Myeloma appears to be as a result of one plasma cell in the bone marrow becoming cancerous. That one cell then multiplies, often without any kind of means of control, and collects in the bone marrow.
Diagnosis typically comes as a result of varying tests, including a blood or urine test, a bone marrow sample and an x-ray of the bones.
Myeloma can have a number of different effects, the most prominent of which is the damage caused to the bone by the increasing number of cancerous cells. This can cause pain, fractures, nerve compression and high levels of calcium in the blood.
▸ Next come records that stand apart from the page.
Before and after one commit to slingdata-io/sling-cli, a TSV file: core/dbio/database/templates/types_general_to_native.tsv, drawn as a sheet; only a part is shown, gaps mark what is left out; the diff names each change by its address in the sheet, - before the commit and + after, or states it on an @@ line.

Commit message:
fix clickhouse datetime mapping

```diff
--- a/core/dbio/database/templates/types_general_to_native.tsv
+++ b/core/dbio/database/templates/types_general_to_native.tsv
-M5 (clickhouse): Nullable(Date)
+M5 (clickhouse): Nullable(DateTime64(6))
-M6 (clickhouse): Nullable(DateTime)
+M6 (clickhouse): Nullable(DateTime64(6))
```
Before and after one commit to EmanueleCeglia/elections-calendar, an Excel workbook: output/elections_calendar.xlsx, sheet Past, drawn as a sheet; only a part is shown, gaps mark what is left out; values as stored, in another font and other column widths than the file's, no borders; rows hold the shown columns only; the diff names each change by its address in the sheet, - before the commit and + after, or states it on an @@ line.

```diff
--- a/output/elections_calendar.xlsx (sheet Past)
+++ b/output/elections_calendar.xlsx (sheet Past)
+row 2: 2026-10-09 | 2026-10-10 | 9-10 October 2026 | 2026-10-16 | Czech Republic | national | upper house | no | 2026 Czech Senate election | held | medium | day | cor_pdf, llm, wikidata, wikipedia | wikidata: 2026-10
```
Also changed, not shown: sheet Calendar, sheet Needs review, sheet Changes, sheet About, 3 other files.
The cancer can also cause bone marrow failure, which can then lead to a decreased number of blood cells, blood clotting problems and serious infection, as the abnormal cells only produce one type of antibody, which does not protect against infection.
Myeloma can also put strain on the kidneys because of the increased calcium levels in the blood. It can also thicken the blood in very rare cases, due to the high levels of paraprotein.
What is donating bone marrow or stem cells all about?
The first thing that’s important to understand about bone marrow/stem cell donation is that the cells completely regenerate. The second is that there are many myths surrounding the process.
Commonly, the stem cells are collected from the blood instead of the bone marrow itself. Bone marrow is mostly directly collected in the case of sick children, who respond better to bone marrow cells than stem cells. Both procedures are painless (the bone marrow cell collection is done under anesthesia) and the after-effects can involve muscle pain and aches for a few days, but nothing more than that.
There are many myths about the importance of bone marrow/stem cell donation. For one thing, it is critically important — of the 6000 people in the US currently searching for a match, only 30% will find one in time. The rest will die. Not only that, but there is a desperate need for ethnic marrow/cells. The reality is that 40% of ethnic minority parents will find a match for their sick child, while the figure is 80% for caucasian parents.
Donations are desperately needed and considering that many of the myths around them are just that, myths, you should not be discouraged from wanting to help.
Where and how can I donate?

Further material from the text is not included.